(Given information)

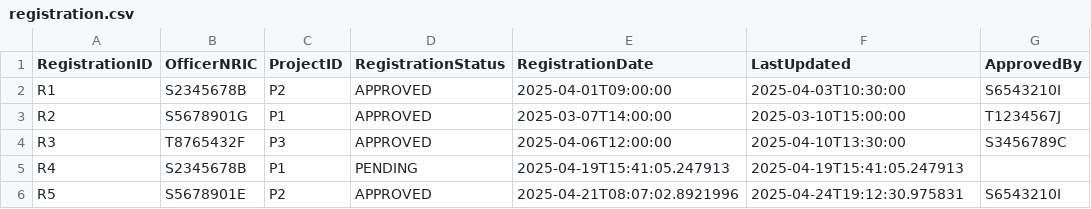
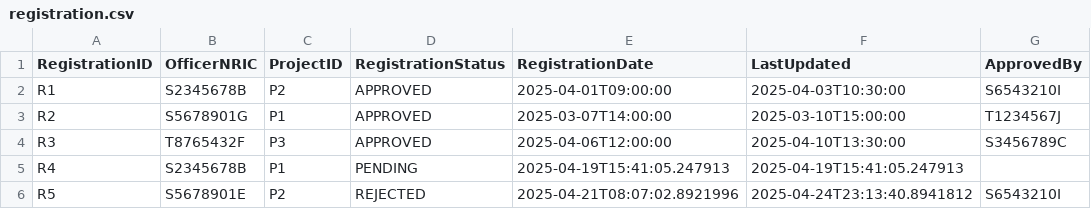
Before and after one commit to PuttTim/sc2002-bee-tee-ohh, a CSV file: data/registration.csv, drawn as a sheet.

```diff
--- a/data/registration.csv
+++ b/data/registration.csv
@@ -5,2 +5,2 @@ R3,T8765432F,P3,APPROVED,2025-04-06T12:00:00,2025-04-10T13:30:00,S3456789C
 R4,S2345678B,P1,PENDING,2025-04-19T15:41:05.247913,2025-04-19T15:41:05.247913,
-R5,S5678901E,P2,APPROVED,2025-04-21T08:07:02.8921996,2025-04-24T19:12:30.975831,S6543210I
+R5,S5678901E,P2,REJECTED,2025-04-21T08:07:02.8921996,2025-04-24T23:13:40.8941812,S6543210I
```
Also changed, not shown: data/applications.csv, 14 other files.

(End Given information)
(Given information)

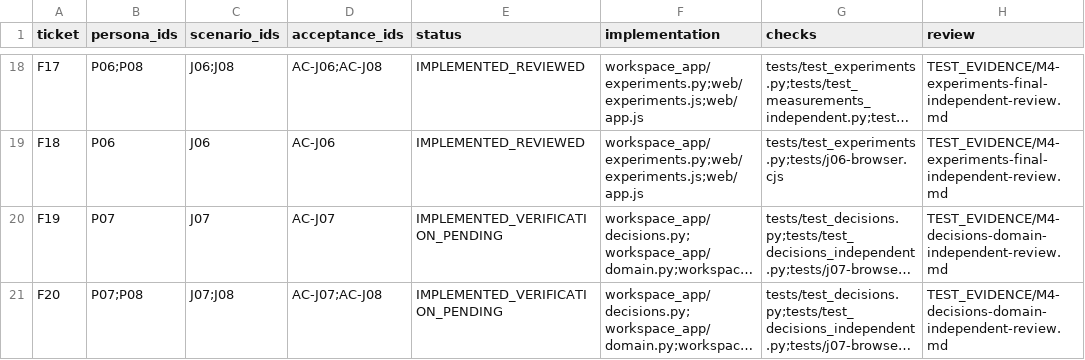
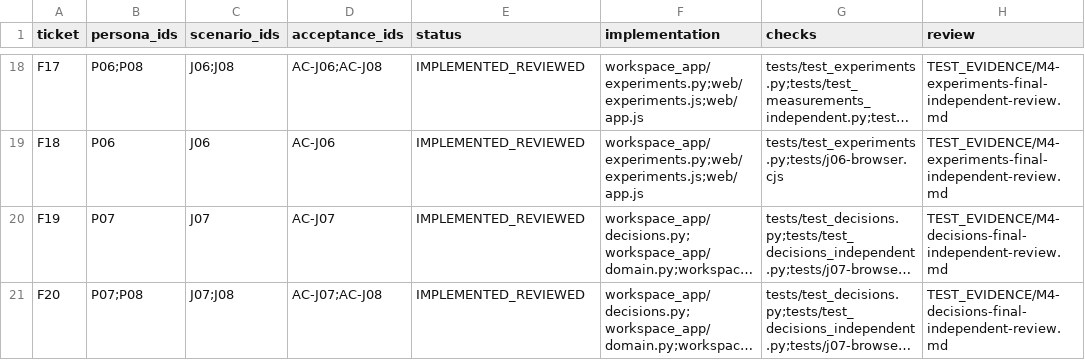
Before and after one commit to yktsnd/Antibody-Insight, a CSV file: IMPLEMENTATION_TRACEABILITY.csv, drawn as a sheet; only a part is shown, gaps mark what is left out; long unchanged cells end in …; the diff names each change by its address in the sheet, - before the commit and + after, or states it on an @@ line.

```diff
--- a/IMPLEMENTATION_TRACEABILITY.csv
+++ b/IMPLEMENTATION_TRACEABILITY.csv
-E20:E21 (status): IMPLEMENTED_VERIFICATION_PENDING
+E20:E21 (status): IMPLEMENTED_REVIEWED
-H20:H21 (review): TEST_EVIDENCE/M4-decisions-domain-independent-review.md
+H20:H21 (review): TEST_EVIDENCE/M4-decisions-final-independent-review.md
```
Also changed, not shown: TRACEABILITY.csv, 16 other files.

(End Given information)

**What is required:** All lines that contain the word "drawn" must be copied from the records above.

**Task solution:**
Before and after one commit to PuttTim/sc2002-bee-tee-ohh, a CSV file: data/registration.csv, drawn as a sheet.
Before and after one commit to yktsnd/Antibody-Insight, a CSV file: IMPLEMENTATION_TRACEABILITY.csv, drawn as a sheet; only a part is shown, gaps mark what is left out; long unchanged cells end in …; the diff names each change by its address in the sheet, - before the commit and + after, or states it on an @@ line.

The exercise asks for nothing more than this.